## WHAT THE EXERCISE ASKS
The records are to be reproduced verbatim.

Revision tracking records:

━━━━━━━━━━━━━━━━━━━━━━━━━━━━━━

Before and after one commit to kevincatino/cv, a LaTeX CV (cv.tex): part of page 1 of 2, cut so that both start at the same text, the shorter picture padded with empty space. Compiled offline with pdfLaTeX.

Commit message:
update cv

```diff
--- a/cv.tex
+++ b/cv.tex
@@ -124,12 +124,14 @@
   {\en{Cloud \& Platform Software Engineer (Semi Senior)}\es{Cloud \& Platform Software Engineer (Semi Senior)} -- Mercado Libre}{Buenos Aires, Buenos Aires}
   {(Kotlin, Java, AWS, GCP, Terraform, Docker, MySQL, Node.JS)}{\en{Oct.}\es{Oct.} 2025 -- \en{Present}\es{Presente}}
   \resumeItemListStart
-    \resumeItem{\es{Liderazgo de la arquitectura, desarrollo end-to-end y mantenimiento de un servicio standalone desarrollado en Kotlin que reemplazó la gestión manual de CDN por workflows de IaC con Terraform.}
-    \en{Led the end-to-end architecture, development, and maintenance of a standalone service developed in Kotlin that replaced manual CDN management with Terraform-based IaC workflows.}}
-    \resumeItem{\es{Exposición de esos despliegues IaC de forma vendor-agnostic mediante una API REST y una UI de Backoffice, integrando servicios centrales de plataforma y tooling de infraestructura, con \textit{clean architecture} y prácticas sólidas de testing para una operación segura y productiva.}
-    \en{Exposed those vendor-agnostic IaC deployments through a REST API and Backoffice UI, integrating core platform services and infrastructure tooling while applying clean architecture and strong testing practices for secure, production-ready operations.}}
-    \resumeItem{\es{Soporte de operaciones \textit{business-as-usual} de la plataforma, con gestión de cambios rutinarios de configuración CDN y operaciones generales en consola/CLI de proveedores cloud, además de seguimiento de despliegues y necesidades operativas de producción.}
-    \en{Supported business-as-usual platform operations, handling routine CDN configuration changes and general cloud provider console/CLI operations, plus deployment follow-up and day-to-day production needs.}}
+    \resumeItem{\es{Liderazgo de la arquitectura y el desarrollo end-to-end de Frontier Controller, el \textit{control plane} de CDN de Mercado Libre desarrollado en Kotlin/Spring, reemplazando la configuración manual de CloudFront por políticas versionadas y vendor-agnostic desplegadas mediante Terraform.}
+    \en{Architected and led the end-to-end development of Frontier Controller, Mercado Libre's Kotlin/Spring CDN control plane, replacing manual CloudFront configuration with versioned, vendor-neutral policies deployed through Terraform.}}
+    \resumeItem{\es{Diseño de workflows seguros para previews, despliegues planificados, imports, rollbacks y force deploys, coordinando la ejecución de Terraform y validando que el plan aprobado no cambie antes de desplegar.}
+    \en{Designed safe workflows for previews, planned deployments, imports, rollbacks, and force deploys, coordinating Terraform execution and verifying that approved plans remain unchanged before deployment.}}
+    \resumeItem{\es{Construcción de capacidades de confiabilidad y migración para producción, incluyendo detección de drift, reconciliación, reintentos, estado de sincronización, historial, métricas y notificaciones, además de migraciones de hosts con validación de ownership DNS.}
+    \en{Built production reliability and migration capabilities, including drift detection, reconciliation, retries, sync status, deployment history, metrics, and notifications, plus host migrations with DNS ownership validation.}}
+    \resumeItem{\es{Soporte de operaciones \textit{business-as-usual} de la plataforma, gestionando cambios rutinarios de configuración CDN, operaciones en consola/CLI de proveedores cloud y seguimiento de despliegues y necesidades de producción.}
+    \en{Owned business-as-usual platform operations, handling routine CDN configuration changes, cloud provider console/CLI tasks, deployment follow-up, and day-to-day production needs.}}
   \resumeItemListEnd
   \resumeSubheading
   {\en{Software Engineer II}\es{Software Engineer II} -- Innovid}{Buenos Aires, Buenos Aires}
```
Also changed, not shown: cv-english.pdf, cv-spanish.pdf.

━━━━━━━━━━━━━━━━━━━━━━━━━━━━━━

## WRITTEN REPLY
Before and after one commit to kevincatino/cv, a LaTeX CV (cv.tex): part of page 1 of 2, cut so that both start at the same text, the shorter picture padded with empty space. Compiled offline with pdfLaTeX.

Commit message:
update cv

```diff
--- a/cv.tex
+++ b/cv.tex
@@ -124,12 +124,14 @@
   {\en{Cloud \& Platform Software Engineer (Semi Senior)}\es{Cloud \& Platform Software Engineer (Semi Senior)} -- Mercado Libre}{Buenos Aires, Buenos Aires}
   {(Kotlin, Java, AWS, GCP, Terraform, Docker, MySQL, Node.JS)}{\en{Oct.}\es{Oct.} 2025 -- \en{Present}\es{Presente}}
   \resumeItemListStart
-    \resumeItem{\es{Liderazgo de la arquitectura, desarrollo end-to-end y mantenimiento de un servicio standalone desarrollado en Kotlin que reemplazó la gestión manual de CDN por workflows de IaC con Terraform.}
-    \en{Led the end-to-end architecture, development, and maintenance of a standalone service developed in Kotlin that replaced manual CDN management with Terraform-based IaC workflows.}}
-    \resumeItem{\es{Exposición de esos despliegues IaC de forma vendor-agnostic mediante una API REST y una UI de Backoffice, integrando servicios centrales de plataforma y tooling de infraestructura, con \textit{clean architecture} y prácticas sólidas de testing para una operación segura y productiva.}
-    \en{Exposed those vendor-agnostic IaC deployments through a REST API and Backoffice UI, integrating core platform services and infrastructure tooling while applying clean architecture and strong testing practices for secure, production-ready operations.}}
-    \resumeItem{\es{Soporte de operaciones \textit{business-as-usual} de la plataforma, con gestión de cambios rutinarios de configuración CDN y operaciones generales en consola/CLI de proveedores cloud, además de seguimiento de despliegues y necesidades operativas de producción.}
-    \en{Supported business-as-usual platform operations, handling routine CDN configuration changes and general cloud provider console/CLI operations, plus deployment follow-up and day-to-day production needs.}}
+    \resumeItem{\es{Liderazgo de la arquitectura y el desarrollo end-to-end de Frontier Controller, el \textit{control plane} de CDN de Mercado Libre desarrollado en Kotlin/Spring, reemplazando la configuración manual de CloudFront por políticas versionadas y vendor-agnostic desplegadas mediante Terraform.}
+    \en{Architected and led the end-to-end development of Frontier Controller, Mercado Libre's Kotlin/Spring CDN control plane, replacing manual CloudFront configuration with versioned, vendor-neutral policies deployed through Terraform.}}
+    \resumeItem{\es{Diseño de workflows seguros para previews, despliegues planificados, imports, rollbacks y force deploys, coordinando la ejecución de Terraform y validando que el plan aprobado no cambie antes de desplegar.}
+    \en{Designed safe workflows for previews, planned deployments, imports, rollbacks, and force deploys, coordinating Terraform execution and verifying that approved plans remain unchanged before deployment.}}
+    \resumeItem{\es{Construcción de capacidades de confiabilidad y migración para producción, incluyendo detección de drift, reconciliación, reintentos, estado de sincronización, historial, métricas y notificaciones, además de migraciones de hosts con validación de ownership DNS.}
+    \en{Built production reliability and migration capabilities, including drift detection, reconciliation, retries, sync status, deployment history, metrics, and notifications, plus host migrations with DNS ownership validation.}}
+    \resumeItem{\es{Soporte de operaciones \textit{business-as-usual} de la plataforma, gestionando cambios rutinarios de configuración CDN, operaciones en consola/CLI de proveedores cloud y seguimiento de despliegues y necesidades de producción.}
+    \en{Owned business-as-usual platform operations, handling routine CDN configuration changes, cloud provider console/CLI tasks, deployment follow-up, and day-to-day production needs.}}
   \resumeItemListEnd
   \resumeSubheading
   {\en{Software Engineer II}\es{Software Engineer II} -- Innovid}{Buenos Aires, Buenos Aires}
```
Also changed, not shown: cv-english.pdf, cv-spanish.pdf.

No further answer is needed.